**TASK INPUT**
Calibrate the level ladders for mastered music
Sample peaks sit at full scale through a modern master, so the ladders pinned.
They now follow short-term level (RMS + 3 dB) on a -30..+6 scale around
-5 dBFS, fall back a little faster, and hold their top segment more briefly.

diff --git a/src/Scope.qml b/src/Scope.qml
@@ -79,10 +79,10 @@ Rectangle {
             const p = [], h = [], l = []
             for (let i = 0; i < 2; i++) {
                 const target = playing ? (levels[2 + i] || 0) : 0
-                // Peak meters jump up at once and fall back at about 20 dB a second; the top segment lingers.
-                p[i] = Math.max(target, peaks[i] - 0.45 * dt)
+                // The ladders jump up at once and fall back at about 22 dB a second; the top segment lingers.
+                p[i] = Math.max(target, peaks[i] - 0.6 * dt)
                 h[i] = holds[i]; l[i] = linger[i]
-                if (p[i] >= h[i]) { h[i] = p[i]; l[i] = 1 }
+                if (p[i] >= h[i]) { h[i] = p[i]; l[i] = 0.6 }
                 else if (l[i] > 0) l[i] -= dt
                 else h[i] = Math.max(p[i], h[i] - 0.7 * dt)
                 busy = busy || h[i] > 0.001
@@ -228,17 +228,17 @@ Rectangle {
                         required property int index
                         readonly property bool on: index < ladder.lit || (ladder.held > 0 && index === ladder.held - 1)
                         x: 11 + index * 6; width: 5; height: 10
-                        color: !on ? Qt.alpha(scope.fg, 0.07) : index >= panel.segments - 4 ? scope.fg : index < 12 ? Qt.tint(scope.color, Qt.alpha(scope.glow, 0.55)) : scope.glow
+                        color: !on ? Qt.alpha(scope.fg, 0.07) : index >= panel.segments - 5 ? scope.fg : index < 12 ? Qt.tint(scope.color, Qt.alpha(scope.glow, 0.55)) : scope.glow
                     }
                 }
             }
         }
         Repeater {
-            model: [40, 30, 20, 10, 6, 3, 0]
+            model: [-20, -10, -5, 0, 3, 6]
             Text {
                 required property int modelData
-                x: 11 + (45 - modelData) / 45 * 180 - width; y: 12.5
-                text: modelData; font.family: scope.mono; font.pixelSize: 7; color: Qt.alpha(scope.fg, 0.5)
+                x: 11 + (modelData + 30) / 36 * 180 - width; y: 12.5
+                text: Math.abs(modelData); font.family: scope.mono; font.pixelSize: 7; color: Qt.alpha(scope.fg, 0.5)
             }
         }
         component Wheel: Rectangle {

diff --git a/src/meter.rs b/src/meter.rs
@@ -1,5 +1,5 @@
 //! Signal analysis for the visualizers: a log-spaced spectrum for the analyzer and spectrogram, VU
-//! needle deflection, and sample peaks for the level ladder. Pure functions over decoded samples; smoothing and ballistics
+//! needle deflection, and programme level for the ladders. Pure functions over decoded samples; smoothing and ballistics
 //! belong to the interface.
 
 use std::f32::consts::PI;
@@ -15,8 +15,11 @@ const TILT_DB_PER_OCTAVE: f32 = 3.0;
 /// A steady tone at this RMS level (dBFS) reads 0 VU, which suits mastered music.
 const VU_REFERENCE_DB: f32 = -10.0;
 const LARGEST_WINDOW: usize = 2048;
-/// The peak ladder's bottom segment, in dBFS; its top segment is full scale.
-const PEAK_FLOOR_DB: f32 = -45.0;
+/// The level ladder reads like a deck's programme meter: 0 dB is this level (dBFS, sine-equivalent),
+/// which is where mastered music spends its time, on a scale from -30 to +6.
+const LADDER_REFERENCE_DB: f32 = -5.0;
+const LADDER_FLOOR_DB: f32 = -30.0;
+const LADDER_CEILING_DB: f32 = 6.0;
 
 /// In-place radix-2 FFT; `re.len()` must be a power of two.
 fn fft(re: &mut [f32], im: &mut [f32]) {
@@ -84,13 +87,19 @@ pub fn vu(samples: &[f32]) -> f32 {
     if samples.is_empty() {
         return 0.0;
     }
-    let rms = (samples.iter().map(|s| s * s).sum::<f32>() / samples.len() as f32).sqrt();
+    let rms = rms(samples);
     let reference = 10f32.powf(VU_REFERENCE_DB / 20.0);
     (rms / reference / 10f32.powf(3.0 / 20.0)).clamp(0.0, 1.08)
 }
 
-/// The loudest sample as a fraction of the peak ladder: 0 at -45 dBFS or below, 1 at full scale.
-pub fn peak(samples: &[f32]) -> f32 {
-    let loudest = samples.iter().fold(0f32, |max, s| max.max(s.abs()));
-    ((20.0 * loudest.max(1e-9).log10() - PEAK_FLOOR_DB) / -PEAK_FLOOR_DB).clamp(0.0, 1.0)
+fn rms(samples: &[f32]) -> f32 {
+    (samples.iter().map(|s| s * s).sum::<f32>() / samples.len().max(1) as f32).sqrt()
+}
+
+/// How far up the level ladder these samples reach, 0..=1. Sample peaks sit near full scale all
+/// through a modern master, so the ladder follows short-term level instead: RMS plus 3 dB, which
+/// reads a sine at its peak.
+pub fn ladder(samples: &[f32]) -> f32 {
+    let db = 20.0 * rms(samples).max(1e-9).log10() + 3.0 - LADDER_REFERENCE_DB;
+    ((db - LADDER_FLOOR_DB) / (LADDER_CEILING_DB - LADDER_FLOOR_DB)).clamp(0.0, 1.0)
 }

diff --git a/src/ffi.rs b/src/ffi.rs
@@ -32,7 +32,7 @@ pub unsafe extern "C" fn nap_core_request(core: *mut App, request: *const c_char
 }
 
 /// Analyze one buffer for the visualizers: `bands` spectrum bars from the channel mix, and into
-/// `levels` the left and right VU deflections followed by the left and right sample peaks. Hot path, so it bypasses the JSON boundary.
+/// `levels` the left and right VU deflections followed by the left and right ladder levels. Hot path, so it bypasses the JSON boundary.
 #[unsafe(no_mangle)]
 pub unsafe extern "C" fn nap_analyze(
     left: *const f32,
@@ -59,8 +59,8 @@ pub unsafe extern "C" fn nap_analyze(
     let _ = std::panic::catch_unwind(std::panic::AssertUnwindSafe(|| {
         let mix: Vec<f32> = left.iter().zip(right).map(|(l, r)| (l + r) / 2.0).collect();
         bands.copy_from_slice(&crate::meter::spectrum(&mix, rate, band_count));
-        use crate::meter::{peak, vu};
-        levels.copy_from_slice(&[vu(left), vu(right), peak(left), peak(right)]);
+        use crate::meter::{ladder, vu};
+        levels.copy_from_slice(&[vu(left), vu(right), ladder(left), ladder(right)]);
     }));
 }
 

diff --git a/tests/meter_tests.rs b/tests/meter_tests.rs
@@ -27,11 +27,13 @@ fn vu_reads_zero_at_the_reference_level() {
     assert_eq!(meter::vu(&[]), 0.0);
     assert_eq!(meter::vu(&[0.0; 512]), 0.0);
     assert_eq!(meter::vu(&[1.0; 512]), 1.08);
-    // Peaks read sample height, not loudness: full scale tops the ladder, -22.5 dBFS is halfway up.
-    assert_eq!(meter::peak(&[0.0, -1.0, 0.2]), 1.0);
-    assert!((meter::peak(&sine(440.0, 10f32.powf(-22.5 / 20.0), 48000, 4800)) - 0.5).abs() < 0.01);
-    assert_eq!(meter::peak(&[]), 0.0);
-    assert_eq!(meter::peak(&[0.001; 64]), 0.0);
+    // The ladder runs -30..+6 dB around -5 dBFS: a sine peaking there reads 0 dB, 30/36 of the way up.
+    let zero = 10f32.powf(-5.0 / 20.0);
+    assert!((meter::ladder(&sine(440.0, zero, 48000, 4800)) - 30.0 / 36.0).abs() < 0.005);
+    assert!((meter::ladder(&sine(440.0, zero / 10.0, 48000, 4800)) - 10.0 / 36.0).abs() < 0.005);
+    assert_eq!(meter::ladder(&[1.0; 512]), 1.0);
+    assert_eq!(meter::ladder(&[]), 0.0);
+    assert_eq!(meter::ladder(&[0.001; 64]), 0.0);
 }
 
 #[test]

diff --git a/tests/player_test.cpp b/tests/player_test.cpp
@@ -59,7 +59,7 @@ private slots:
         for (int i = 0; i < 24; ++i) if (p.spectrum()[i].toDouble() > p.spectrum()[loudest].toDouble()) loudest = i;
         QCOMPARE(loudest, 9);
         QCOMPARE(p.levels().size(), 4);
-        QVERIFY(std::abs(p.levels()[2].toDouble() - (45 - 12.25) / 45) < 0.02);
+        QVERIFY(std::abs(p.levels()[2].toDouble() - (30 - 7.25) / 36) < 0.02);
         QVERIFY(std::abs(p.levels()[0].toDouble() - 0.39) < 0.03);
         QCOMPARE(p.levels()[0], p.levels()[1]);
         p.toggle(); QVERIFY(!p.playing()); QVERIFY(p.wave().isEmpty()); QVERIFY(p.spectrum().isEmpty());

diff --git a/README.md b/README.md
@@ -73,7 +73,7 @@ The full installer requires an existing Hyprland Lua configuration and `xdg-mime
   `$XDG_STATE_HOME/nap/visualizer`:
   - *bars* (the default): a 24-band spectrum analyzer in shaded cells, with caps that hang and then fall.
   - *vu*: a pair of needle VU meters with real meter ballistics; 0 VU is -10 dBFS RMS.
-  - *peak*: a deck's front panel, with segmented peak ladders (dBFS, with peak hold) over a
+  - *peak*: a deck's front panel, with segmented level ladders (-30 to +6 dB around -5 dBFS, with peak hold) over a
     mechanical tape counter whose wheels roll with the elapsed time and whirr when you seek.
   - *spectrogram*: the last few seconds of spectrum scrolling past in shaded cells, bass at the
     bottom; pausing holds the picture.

**WORK TASK**
When "shaded" shows up in a line of the material, report that line.

**TASK RESULT**
   - *bars* (the default): a 24-band spectrum analyzer in shaded cells, with caps that hang and then fall.
   - *spectrogram*: the last few seconds of spectrum scrolling past in shaded cells, bass at the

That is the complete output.